Start of Records

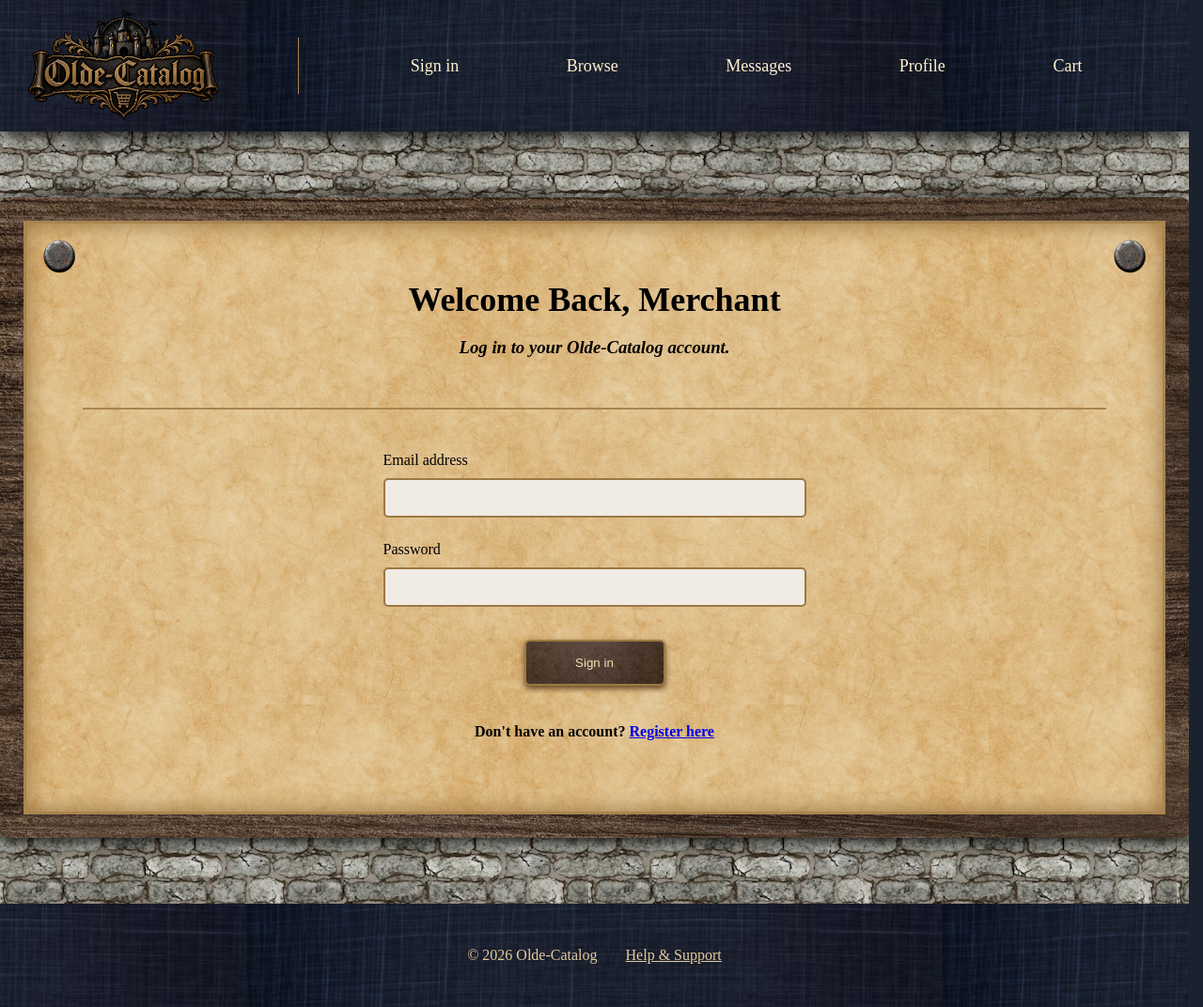
After one commit to woahgunnar/gsn-online-marketplace, a PHP site: page /login.html in a window 1280 px wide. The commit adds this page. Shown: the whole page at 94% size. Run offline with PHP 8.4, Linux system fonts and the light colour scheme.

Commit message:
separate login and registration pages

```diff
--- a/cart.html
+++ b/cart.html
@@ -27,7 +27,7 @@
 
         <!-- navigation menu -->
         <nav aria-label="Main navigation">
-          <a href="registration.html">Login/Signup</a>
+          <a href="login.html">Sign in</a>
           <a href="index.html">Browse</a>
           <a href="messages.html">Messages</a>
           <a href="profile.html">Profile</a>
--- a/css/header-footer.css
+++ b/css/header-footer.css
@@ -69,7 +69,7 @@ header nav a {
   color: #fff0d0;
   text-decoration: none;
   text-align: center;
-  font-size: 16px;
+  font-size: 18px;
   border-radius: 8px;
 
   transition: all 0.1s ease-in-out;
--- /dev/null
+++ b/css/login.css
@@ -0,0 +1,62 @@
+/* login heading */
+.login-heading {
+  text-align: center;
+  padding-bottom: 35px;
+  margin-bottom: 45px;
+  border-bottom: 2px solid #a98450;
+}
+
+.login-heading h2 {
+  margin-bottom: 15px;
+}
+
+/* login panel */
+.login-panel {
+  width: 100%;
+  max-width: 450px;
+  margin: 0 auto;
+}
+
+/* login form */
+.login-form {
+  display: flex;
+  flex-direction: column;
+  gap: 25px;
+}
+
+/* individual form fields */
+.login-field {
+  display: flex;
+  flex-direction: column;
+  gap: 10px;
+}
+
+/* input styling */
+.login-field input {
+  width: 100%;
+  padding: 10px;
+  font: inherit;
+
+  background-color: #f0ebe3;
+  color: #382415;
+
+  border: 2px solid #9b7844;
+  border-radius: 5px;
+}
+
+/* login button */
+.login-action {
+  display: flex;
+  justify-content: center;
+  margin-top: 10px;
+}
+
+/* registration link */
+.registration-link {
+  text-align: center;
+  margin-top: 15px;
+}
+
+button {
+  width: 150px;
+}
--- a/css/registration.css
+++ b/css/registration.css
@@ -35,6 +35,8 @@
   width: 100%;
   max-width: 350px;
   height: auto;
+
+  /* mix-blend-mode: multiply; */
 }
 
 /* registration form */
--- a/edit-profile.html
+++ b/edit-profile.html
@@ -34,7 +34,7 @@
 
         <!-- navigation menu -->
         <nav aria-label="Main navigation">
-          <a href="registration.html">Login/Signup</a>
+          <a href="login.html">Sign in</a>
           <a href="index.html">Browse</a>
           <a href="messages.html">Messages</a>
           <a href="profile.html">Profile</a>
--- a/index.html
+++ b/index.html
@@ -30,7 +30,7 @@
 
         <!-- navigation menu -->
         <nav aria-label="Main navigation">
-          <a href="registration.html">Login/Signup</a>
+          <a href="login.html">Sign in</a>
           <a href="index.html">Browse</a>
           <a href="messages.html">Messages</a>
           <a href="profile.html">Profile</a>
--- /dev/null
+++ b/login.html
@@ -0,0 +1,108 @@
+<!doctype html>
+<html lang="en">
+  <head>
+    <!--
+	Milestone 2
+	Author: Sebastian Jeansonne
+	File: registration.html
+	-->
+    <meta charset="UTF-8" />
+    <meta name="viewport" content="width=device-width, initial-scale=1.0" />
+    <meta name="author" content="Sebastian Jeansonne" />
+    <meta name="description" content="Register New User" />
+    <title>Olde-Catalog - Login</title>
+
+    <link rel="stylesheet" href="css/global.css" />
+    <link rel="stylesheet" href="css/header-footer.css" />
+    <link rel="stylesheet" href="css/main.css" />
+    <link rel="stylesheet" href="css/login.css" />
+  </head>
+
+  <body>
+    <!-- HEADER AND NAVIGATION -->
+    <header>
+      <div class="header-content">
+        <div class="logo-window">
+          <h1>
+            <a href="index.html"
+              ><img src="images/logo.jpg" width="300" height="150" alt="logo"
+            /></a>
+          </h1>
+        </div>
+
+        <!-- navigation menu -->
+        <nav aria-label="Main navigation">
+          <a href="login.html">Sign in</a>
+          <a href="index.html">Browse</a>
+          <a href="messages.html">Messages</a>
+          <a href="profile.html">Profile</a>
+          <a href="cart.html">Cart</a>
+        </nav>
+      </div>
+    </header>
+
+    <!-- MAIN CONTENT -->
+    <main class="wooden-frame">
+      <div class="parchment-panel">
+        <img src="images/iron-rivet.png" class="nail-left" alt="" />
+        <img src="images/iron-rivet.png" class="nail-right" alt="" />
+
+        <!-- page heading -->
+        <div class="login-heading">
+          <h2>Welcome Back, Merchant</h2>
+          <h3><em>Log in to your Olde-Catalog account.</em></h3>
+        </div>
+
+        <!-- registration form -->
+        <section class="login-panel">
+          <form class="login-form" action="login.php" method="post">
+            <!-- username/email field -->
+            <div class="login-field">
+              <!-- email field -->
+              <label for="email">Email address</label>
+              <input
+                id="email"
+                name="email"
+                type="email"
+                autocomplete="username"
+                required
+              />
+            </div>
+
+            <!-- password field -->
+            <div class="login-field">
+              <label for="password">Password</label>
+              <input
+                id="password"
+                name="password"
+                type="password"
+                autocomplete="current-password"
+              />
+            </div>
+
+            <!-- login button -->
+            <div class="login-action">
+              <button class="leather-button" type="submit">Sign in</button>
+            </div>
+
+            <!-- link to registration -->
+            <p class="registration-link">
+              <strong>
+                Don't have an account?
+                <a href="registration.html">Register here</a></strong
+              >
+            </p>
+          </form>
+        </section>
+      </div>
+    </main>
+
+    <!-- FOOTER -->
+    <footer>
+      <div class="footer-content">
+        <p>&copy; 2026 Olde-Catalog</p>
+        <a href="support.html">Help & Support</a>
+      </div>
+    </footer>
+  </body>
+</html>
--- a/messages.html
+++ b/messages.html
@@ -27,7 +27,7 @@
 
         <!-- navigation menu -->
         <nav aria-label="Main navigation">
-          <a href="registration.html">Login/Signup</a>
+          <a href="login.html">Sign in</a>
           <a href="index.html">Browse</a>
           <a href="messages.html">Messages</a>
           <a href="profile.html">Profile</a>
--- a/my-listings.html
+++ b/my-listings.html
@@ -27,7 +27,7 @@
 
         <!-- navigation menu -->
         <nav aria-label="Main navigation">
-          <a href="registration.html">Login/Signup</a>
+          <a href="login.html">Sign in</a>
           <a href="index.html">Browse</a>
           <a href="messages.html">Messages</a>
           <a href="profile.html">Profile</a>
--- a/my-reviews.html
+++ b/my-reviews.html
@@ -27,7 +27,7 @@
 
         <!-- navigation menu -->
         <nav aria-label="Main navigation">
-          <a href="registration.html">Login/Signup</a>
+          <a href="login.html">Sign in</a>
           <a href="index.html">Browse</a>
           <a href="messages.html">Messages</a>
           <a href="profile.html">Profile</a>
--- a/profile.html
+++ b/profile.html
@@ -32,7 +32,7 @@
 
         <!-- navigation menu -->
         <nav aria-label="Main navigation">
-          <a href="registration.html">Login/Signup</a>
+          <a href="login.html">Sign in</a>
           <a href="index.html">Browse</a>
           <a href="messages.html">Messages</a>
           <a href="profile.html">Profile</a>
--- a/purchases.html
+++ b/purchases.html
@@ -27,7 +27,7 @@
 
         <!-- navigation menu -->
         <nav aria-label="Main navigation">
-          <a href="registration.html">Login/Signup</a>
+          <a href="login.html">Sign in</a>
           <a href="index.html">Browse</a>
           <a href="messages.html">Messages</a>
           <a href="profile.html">Profile</a>
--- a/saved-items.html
+++ b/saved-items.html
@@ -27,7 +27,7 @@
 
         <!-- navigation menu -->
         <nav aria-label="Main navigation">
-          <a href="registration.html">Login/Signup</a>
+          <a href="login.html">Sign in</a>
           <a href="index.html">Browse</a>
           <a href="messages.html">Messages</a>
           <a href="profile.html">Profile</a>
--- a/search.html
+++ b/search.html
@@ -30,7 +30,7 @@
 
         <!-- navigation menu -->
         <nav aria-label="Main navigation">
-          <a href="registration.html">Login/Signup</a>
+          <a href="login.html">Sign in</a>
           <a href="index.html">Browse</a>
           <a href="messages.html">Messages</a>
           <a href="profile.html">Profile</a>
--- a/support.html
+++ b/support.html
@@ -27,7 +27,7 @@
 
         <!-- navigation menu -->
         <nav aria-label="Main navigation">
-          <a href="registration.html">Login/Signup</a>
+          <a href="login.html">Sign in</a>
           <a href="index.html">Browse</a>
           <a href="messages.html">Messages</a>
           <a href="profile.html">Profile</a>
```
Also changed, not shown: registration.html (+65 -8 lines).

End of Records

* [Task objective] Report back each line in the material above that contains the string "listings".

* [Answer to the problem]
--- a/my-listings.html
+++ b/my-listings.html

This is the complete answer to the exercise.